This is a 3-part series article about Go vs C++ in implementing a raytracer (part2 & part3). To quote the summary:
After optimizations, the Go ray tracer was 8.4 % faster than a functionally equivalent C++ (but unoptimized*) version when rendering a 4.2 MegaPixel image using a single thread. With multi-threading enabled, the performance gap widened to 76.2 % on a 8 Core machine. Not only was it really simple to utilize the complete CPU in Go, it was easy to immediately feel productive in the language due to its simple and thoughtful design.
The performance comparison isn't really fair though, given the C++ implementation is unoptimized. With an optimized C++ version in the third part of the article, C++ won by 2x. However, the author makes the case that Go makes multicore programming simpler. I'm not really familiar with Go to make that judgement, but with C++11 and the plethora of libraries available, you can have similar multicore programming constructs in C++. It's a cool exercise nevertheless.
Pretty cool. Go definitely looks like something to keep an eye on.
I agree that his benchmarks are off. It's also a bit misleading to compare performance between two languages. It's all about the compiler and it's ability to generate fast machine code, and of course how efficiently designed is your code. A more accurate benchmark between the two can be found here
I only read bits and pieces about Go, but I consider it more of a hobby language like Ruby and Perl. Use it if you want, but I wouldn't try to convince the world that it's a better alternative. The article would have been better served if the author focused more on providing a glimpse into Go and how he used it to build his ray tracer.

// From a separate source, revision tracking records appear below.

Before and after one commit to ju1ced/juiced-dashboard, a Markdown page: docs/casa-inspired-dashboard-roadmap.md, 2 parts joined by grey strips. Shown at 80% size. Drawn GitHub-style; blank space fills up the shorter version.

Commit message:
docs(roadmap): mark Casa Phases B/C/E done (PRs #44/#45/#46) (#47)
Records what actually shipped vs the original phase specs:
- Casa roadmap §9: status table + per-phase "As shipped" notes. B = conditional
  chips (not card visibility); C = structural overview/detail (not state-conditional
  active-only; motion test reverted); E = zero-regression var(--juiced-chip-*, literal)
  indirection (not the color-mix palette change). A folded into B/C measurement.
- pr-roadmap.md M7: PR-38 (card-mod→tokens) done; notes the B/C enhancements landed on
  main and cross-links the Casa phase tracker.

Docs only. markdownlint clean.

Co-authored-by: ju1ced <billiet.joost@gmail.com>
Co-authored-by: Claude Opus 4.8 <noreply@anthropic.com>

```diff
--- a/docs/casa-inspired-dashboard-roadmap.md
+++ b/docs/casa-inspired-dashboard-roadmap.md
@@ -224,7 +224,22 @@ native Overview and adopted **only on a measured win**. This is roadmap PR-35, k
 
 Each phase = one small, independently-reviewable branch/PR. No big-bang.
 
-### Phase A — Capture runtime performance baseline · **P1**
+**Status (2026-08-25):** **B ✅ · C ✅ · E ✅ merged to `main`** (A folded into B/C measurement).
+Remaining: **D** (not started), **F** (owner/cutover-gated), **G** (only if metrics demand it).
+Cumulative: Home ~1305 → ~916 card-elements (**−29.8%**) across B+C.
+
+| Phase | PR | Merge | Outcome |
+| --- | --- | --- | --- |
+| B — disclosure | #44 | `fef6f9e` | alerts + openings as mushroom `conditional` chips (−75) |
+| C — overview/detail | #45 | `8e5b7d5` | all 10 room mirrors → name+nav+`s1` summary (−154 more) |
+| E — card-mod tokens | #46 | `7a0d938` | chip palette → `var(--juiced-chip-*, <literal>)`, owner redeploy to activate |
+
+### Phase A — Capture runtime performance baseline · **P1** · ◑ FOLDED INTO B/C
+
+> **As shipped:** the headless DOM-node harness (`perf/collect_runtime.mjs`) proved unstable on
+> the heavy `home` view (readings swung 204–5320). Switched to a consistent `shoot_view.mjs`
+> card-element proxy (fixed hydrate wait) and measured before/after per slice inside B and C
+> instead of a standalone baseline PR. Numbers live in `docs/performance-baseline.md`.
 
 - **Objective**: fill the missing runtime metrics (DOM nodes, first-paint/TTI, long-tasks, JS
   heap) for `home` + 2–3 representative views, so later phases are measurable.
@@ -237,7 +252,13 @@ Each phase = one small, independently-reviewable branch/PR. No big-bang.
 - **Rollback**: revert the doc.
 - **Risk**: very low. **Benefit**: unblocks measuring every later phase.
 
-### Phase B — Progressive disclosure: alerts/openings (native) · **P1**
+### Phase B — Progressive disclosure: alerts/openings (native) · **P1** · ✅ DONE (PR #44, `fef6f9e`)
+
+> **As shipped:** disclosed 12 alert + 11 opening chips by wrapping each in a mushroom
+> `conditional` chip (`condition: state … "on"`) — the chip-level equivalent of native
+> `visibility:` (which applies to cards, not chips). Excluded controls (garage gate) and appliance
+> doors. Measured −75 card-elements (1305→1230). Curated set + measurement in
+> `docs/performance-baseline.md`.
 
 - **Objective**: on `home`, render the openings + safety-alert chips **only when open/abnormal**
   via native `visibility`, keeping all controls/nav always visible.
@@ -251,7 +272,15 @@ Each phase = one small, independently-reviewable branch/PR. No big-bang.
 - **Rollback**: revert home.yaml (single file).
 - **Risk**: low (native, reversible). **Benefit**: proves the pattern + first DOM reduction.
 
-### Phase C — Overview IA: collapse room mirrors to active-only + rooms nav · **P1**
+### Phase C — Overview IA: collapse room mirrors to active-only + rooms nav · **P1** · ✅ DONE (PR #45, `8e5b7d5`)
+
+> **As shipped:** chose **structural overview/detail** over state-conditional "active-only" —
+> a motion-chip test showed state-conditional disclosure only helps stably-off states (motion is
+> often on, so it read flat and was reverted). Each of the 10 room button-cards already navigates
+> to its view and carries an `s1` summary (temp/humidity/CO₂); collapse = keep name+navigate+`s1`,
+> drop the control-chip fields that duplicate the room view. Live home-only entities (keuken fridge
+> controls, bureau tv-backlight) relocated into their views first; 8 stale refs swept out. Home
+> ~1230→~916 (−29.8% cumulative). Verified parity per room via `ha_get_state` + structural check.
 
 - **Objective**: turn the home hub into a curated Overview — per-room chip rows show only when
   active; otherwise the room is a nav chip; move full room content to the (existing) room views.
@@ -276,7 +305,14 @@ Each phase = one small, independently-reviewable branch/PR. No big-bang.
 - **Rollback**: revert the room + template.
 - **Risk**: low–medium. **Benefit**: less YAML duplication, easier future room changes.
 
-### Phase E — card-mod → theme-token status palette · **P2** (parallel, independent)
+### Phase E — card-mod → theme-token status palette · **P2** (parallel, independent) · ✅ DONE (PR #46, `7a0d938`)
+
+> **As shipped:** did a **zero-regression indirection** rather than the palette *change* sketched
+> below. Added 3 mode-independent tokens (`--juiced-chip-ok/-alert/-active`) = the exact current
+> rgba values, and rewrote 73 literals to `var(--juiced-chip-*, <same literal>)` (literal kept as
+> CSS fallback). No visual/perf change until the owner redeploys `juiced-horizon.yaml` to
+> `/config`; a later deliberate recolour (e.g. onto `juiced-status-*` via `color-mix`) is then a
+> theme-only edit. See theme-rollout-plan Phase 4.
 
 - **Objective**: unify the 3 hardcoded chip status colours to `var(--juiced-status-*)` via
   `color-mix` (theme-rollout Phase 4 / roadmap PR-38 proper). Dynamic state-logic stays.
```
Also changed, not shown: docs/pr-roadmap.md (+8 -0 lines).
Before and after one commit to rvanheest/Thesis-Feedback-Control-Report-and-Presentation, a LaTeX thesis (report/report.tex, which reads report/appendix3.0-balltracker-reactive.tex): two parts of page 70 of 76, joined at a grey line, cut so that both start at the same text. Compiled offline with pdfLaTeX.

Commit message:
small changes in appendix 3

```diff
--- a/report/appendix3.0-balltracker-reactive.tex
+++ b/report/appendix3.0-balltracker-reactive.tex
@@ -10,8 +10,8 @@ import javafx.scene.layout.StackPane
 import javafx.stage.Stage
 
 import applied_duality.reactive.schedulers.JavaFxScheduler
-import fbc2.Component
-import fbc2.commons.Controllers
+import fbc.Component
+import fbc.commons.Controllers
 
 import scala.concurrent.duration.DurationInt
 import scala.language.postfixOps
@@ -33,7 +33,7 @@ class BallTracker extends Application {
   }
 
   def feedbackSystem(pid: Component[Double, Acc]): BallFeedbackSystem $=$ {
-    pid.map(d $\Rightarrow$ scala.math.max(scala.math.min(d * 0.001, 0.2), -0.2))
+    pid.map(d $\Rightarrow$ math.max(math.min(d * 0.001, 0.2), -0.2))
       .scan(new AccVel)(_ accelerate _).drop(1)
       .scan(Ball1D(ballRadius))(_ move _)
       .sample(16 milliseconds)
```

I don't think it's like Ruby or Perl because it was built a little more for speed and parallel programming. It sounds like there's still a ways to go with it to get the speed up to max. It's really a very new language. I think 2003 or was it 9, so the results are fairly impressive. I would consider it a hobby language in that it's not stable or used by enough people yet. It's also capable of using c libraries from what I gathered looking around a little. Sounds pretty promising to me. Mostly something to watch for now, though. If someone writes an engine with it, then it would be interesting.